**Data for the task**:
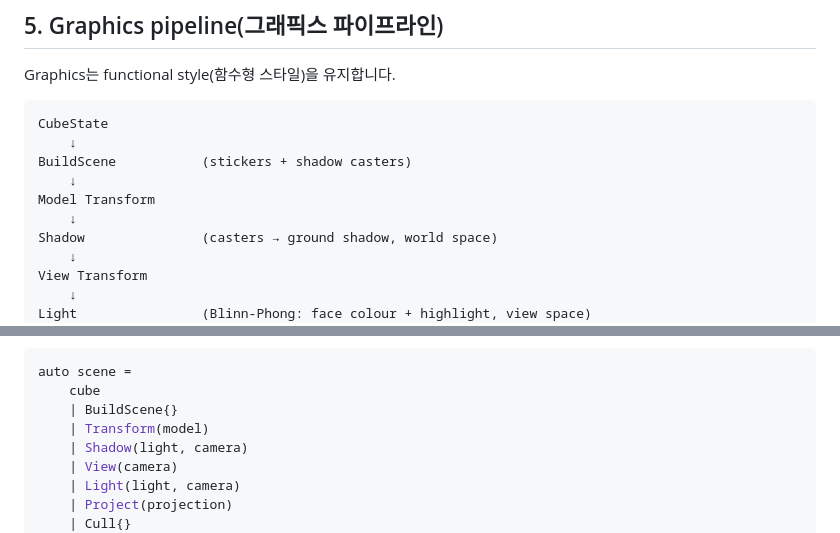
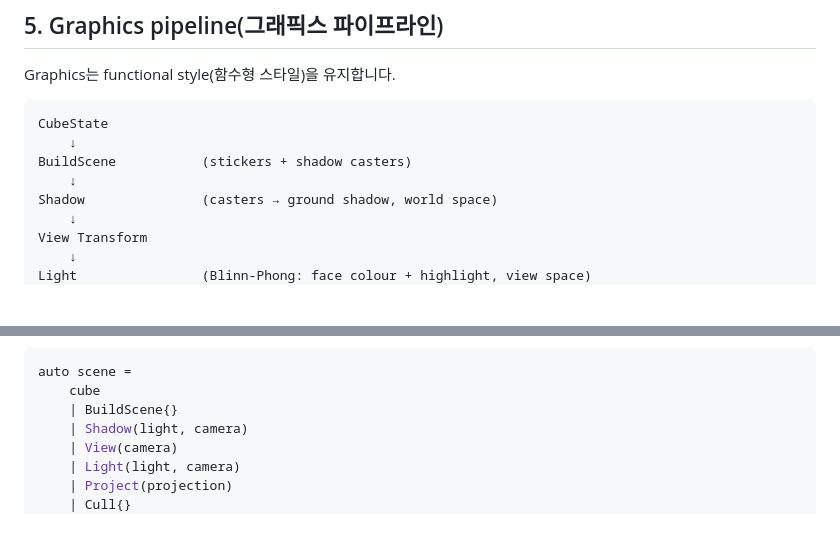
Before and after one commit to OSSCA-thorvg/Hackathon-Rubiks-Cube, a Markdown page: docs/DESIGN.md, 2 parts joined by grey strips. GitHub-like rendering; blank space fills up the shorter version.

Commit message:
docs: the design's pipeline sketch goes from the built scene straight to the shadow
Section 5 of DESIGN.md is the one part of the sketch that has been
kept in step with the chain the engine runs: the lighting phase put
Shadow and Light into the diagram and into the code beneath it. When
the model transform pass was removed, the note at the head of the
document said so, and the section went on drawing a Model Transform
box and a Transform(model) line between BuildScene and Shadow.

Both are gone, so the section no longer shows a step the engine does
not have. The note stays as it is: the directory sketch further up
still lists TransformPass.cpp and Transform.cpp, among other files
that were never written, and that is the initial sketch the note
speaks for.

Co-Authored-By: Claude Opus 5.5 <noreply@anthropic.com>

```diff
--- a/docs/DESIGN.md
+++ b/docs/DESIGN.md
@@ -269,8 +269,6 @@ CubeState
     ↓
 BuildScene           (stickers + shadow casters)
     ↓
-Model Transform
-    ↓
 Shadow               (casters → ground shadow, world space)
     ↓
 View Transform
@@ -292,7 +290,6 @@ ThorVG Render
 auto scene =
     cube
     | BuildScene{}
-    | Transform(model)
     | Shadow(light, camera)
     | View(camera)
     | Light(light, camera)
```
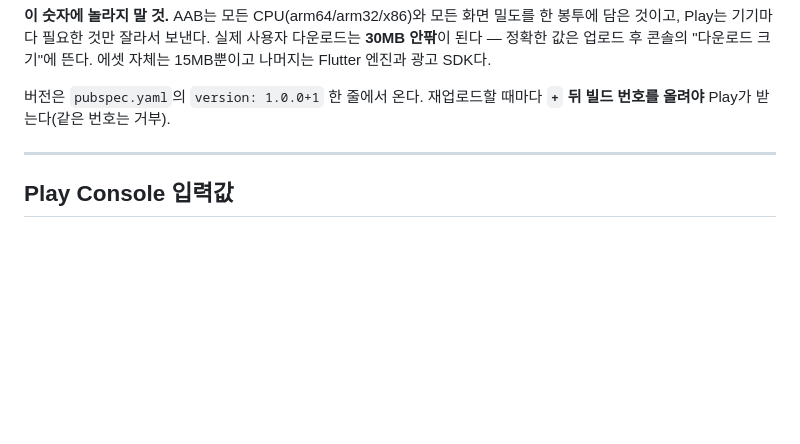
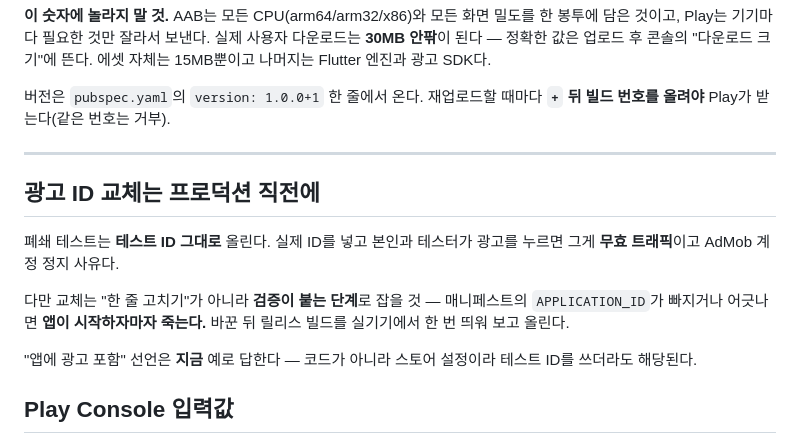
Before and after one commit to xkr119/capydoku, a Markdown page: store/RELEASE.md, the part around the change. GitHub-like rendering; blank space fills up the shorter version.

```diff
--- a/store/RELEASE.md
+++ b/store/RELEASE.md
@@ -84,6 +84,18 @@ flutter build appbundle --release
 
 ---
 
+## 광고 ID 교체는 **프로덕션 직전에**
+
+폐쇄 테스트는 **테스트 ID 그대로** 올린다. 실제 ID를 넣고 본인과 테스터가
+광고를 누르면 그게 **무효 트래픽**이고 AdMob 계정 정지 사유다.
+
+다만 교체는 "한 줄 고치기"가 아니라 **검증이 붙는 단계**로 잡을 것 —
+매니페스트의 `APPLICATION_ID`가 빠지거나 어긋나면 **앱이 시작하자마자
+죽는다.** 바꾼 뒤 릴리스 빌드를 실기기에서 한 번 띄워 보고 올린다.
+
+"앱에 광고 포함" 선언은 **지금** 예로 답한다 — 코드가 아니라 스토어
+설정이라 테스트 ID를 쓰더라도 해당된다.
+
 ## Play Console 입력값
 
 - 스토어 등록정보 문구 → `store/listing.md`
```
Also changed, not shown: store/listing.md (+53 -0 lines).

**Problem details**:
Output the listing exactly. Leave out any image.

**Solution for this exercise**:
Before and after one commit to OSSCA-thorvg/Hackathon-Rubiks-Cube, a Markdown page: docs/DESIGN.md, 2 parts joined by grey strips. GitHub-like rendering; blank space fills up the shorter version.

Commit message:
docs: the design's pipeline sketch goes from the built scene straight to the shadow
Section 5 of DESIGN.md is the one part of the sketch that has been
kept in step with the chain the engine runs: the lighting phase put
Shadow and Light into the diagram and into the code beneath it. When
the model transform pass was removed, the note at the head of the
document said so, and the section went on drawing a Model Transform
box and a Transform(model) line between BuildScene and Shadow.

Both are gone, so the section no longer shows a step the engine does
not have. The note stays as it is: the directory sketch further up
still lists TransformPass.cpp and Transform.cpp, among other files
that were never written, and that is the initial sketch the note
speaks for.

Co-Authored-By: Claude Opus 5.5 <noreply@anthropic.com>

```diff
--- a/docs/DESIGN.md
+++ b/docs/DESIGN.md
@@ -269,8 +269,6 @@ CubeState
     ↓
 BuildScene           (stickers + shadow casters)
     ↓
-Model Transform
-    ↓
 Shadow               (casters → ground shadow, world space)
     ↓
 View Transform
@@ -292,7 +290,6 @@ ThorVG Render
 auto scene =
     cube
     | BuildScene{}
-    | Transform(model)
     | Shadow(light, camera)
     | View(camera)
     | Light(light, camera)
```
Before and after one commit to xkr119/capydoku, a Markdown page: store/RELEASE.md, the part around the change. GitHub-like rendering; blank space fills up the shorter version.

```diff
--- a/store/RELEASE.md
+++ b/store/RELEASE.md
@@ -84,6 +84,18 @@ flutter build appbundle --release
 
 ---
 
+## 광고 ID 교체는 **프로덕션 직전에**
+
+폐쇄 테스트는 **테스트 ID 그대로** 올린다. 실제 ID를 넣고 본인과 테스터가
+광고를 누르면 그게 **무효 트래픽**이고 AdMob 계정 정지 사유다.
+
+다만 교체는 "한 줄 고치기"가 아니라 **검증이 붙는 단계**로 잡을 것 —
+매니페스트의 `APPLICATION_ID`가 빠지거나 어긋나면 **앱이 시작하자마자
+죽는다.** 바꾼 뒤 릴리스 빌드를 실기기에서 한 번 띄워 보고 올린다.
+
+"앱에 광고 포함" 선언은 **지금** 예로 답한다 — 코드가 아니라 스토어
+설정이라 테스트 ID를 쓰더라도 해당된다.
+
 ## Play Console 입력값
 
 - 스토어 등록정보 문구 → `store/listing.md`
```
Also changed, not shown: store/listing.md (+53 -0 lines).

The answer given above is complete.